As is now well-known, Beech – using the useful pseudonym of “Nick” – made a series of lurid allegations against a number of high-ranking politicians, claiming they were part of a “VIP paedophile ring” whose activities included child murder and rape. His claims led to a long-running Metropolitan Police investigation, Operation Midland, opened in the wake of the Jimmy Savile scandal.
But Operation Midland failed to find any evidence against those whom “Nick” accused, who included two Jewish parliamentarians, Lord Brittan and Lord Janner.
Both men died in 2015 before their names could be cleared, Leon Brittan, a former Conservative home secretary, and Greville Janner, a distinguished backbench Labour MP and community activist.
It’s hard not to curl a lip as those who persistently peddled “Nick’s” fantasies — including, shamefully, Labour’s deputy leader Tom Watson, and the investigative journalist Mark Watts — dig themselves deeper and deeper following Beech’s conviction.
Watson, who sat and listened to Beech and his allegations and then raised the claims in Parliament, called Leon Brittan “as close to evil as any human being could get”. He did apologise to Diana, Lord Brittan’s widow. But it became clear during the trial that Beech himself had used almost the identical words about Brittan in an email. One can only speculate, therefore, as to where Watson happened across the description.
- Rabbi Janner-Klausner ‘felt suicidal’ over allegations about late father
- Lord Janner’s family: ‘We’re winning back dad’s reputation’, as accuser jailed
Now Watson defends his position by saying the “purpose of the meeting was to reassure him [Beech] that the police had assured me they would take him seriously if he made allegations”.
Mark Watts, meanwhile, from discredited news agency Exaro — maintained this week in Press Gazette that he had published Beech’s allegations in good faith and stood by the reports, adding that Exaro “never asserted” Beech’s claims were true “because it was not possible to judge one way or the other at that stage”.
Oh, well, that’s OK then. Watson and Watts can sleep at night. Unlike, that is, the families of those accused whose names were made public and who, until Beech’s conviction last week, have gone through six years of hell.
The Janner family – sisters Marion and Rabbi Laura Janner-Klausner, and their QC brother Daniel – is a case in point.
Beech claimed – and repeated in court – that Janner raped him in London’s Carlton Club. In fact, as Daniel Janner has repeatedly made clear, such an attack supposedly took place when his late father was in Australia.

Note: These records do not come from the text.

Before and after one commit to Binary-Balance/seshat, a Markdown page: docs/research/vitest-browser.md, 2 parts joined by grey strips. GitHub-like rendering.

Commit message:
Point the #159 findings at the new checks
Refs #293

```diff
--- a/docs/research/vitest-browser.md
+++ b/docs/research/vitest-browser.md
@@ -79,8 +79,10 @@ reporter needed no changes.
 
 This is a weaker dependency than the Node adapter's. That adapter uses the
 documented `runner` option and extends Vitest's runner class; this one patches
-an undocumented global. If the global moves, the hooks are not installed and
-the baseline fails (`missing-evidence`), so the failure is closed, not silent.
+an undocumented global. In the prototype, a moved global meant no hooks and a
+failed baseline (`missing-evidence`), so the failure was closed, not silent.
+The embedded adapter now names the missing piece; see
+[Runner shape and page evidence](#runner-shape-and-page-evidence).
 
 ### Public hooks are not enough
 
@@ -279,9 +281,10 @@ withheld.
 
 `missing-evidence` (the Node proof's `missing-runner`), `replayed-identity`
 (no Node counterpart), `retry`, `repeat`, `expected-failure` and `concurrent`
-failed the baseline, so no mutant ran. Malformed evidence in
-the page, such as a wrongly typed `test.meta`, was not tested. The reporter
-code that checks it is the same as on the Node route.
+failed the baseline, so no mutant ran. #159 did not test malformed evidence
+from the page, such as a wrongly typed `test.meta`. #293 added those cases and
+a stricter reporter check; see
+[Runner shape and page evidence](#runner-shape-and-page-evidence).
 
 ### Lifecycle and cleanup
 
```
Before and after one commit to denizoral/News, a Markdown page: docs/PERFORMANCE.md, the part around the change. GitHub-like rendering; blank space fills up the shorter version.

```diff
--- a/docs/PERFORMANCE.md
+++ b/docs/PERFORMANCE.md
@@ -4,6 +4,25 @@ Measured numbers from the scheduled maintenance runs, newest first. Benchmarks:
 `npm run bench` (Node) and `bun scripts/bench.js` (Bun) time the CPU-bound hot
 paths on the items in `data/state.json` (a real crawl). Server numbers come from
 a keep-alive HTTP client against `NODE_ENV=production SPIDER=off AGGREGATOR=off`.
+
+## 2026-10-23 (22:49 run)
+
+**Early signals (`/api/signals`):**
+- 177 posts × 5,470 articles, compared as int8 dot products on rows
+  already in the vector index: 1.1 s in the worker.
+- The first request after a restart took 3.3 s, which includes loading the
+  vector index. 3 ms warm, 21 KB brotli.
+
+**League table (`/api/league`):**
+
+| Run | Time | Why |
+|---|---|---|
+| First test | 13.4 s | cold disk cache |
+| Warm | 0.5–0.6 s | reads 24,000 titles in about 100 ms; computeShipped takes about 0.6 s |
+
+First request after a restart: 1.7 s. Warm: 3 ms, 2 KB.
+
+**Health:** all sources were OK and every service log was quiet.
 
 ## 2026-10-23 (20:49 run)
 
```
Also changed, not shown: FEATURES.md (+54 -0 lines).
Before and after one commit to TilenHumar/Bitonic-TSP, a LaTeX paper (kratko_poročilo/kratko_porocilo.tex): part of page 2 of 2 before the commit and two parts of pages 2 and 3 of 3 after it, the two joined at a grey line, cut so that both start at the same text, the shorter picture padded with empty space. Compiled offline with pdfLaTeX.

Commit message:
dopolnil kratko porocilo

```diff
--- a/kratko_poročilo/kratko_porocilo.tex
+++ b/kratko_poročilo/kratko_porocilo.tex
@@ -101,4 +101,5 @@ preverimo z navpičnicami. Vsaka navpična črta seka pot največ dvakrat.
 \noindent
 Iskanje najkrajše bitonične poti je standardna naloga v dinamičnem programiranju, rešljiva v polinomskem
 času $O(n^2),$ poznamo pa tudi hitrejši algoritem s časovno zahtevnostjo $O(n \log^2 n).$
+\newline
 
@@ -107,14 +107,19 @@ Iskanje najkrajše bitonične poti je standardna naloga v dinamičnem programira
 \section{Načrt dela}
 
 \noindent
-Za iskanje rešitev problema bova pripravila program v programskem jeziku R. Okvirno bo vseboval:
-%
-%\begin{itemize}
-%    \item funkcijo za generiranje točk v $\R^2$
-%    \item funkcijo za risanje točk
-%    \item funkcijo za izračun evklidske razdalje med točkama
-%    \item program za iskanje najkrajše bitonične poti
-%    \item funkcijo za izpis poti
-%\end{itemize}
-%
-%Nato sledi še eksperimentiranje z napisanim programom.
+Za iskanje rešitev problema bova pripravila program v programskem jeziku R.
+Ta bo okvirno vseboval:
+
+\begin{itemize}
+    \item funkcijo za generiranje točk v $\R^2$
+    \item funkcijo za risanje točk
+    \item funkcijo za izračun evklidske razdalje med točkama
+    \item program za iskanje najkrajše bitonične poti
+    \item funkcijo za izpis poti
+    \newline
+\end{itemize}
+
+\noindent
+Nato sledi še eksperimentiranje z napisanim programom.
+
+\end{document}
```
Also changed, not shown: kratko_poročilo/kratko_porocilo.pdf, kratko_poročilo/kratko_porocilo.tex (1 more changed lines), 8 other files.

But this does not seem to have mattered to investigating police officers.
In distressing post-trial interviews, Marion Janner said she had had to leave her home in London while Rabbi Laura, struggling to lead the Reform Movement and defend her father, said she had had suicidal thoughts.
Rabbi Laura also said she thought the Jewish community had been “wonderful”, but I am not so sure.
It seems fitting, now that Beech’s lies have been exposed in court, that the community which Greville Janner served so assiduously — as president of the Board of Deputies, as founder of the Holocaust Educational Trust and the Commonwealth Jewish Council — should do something to revive his good name.
Otherwise, the repulsive “Nick” will have won.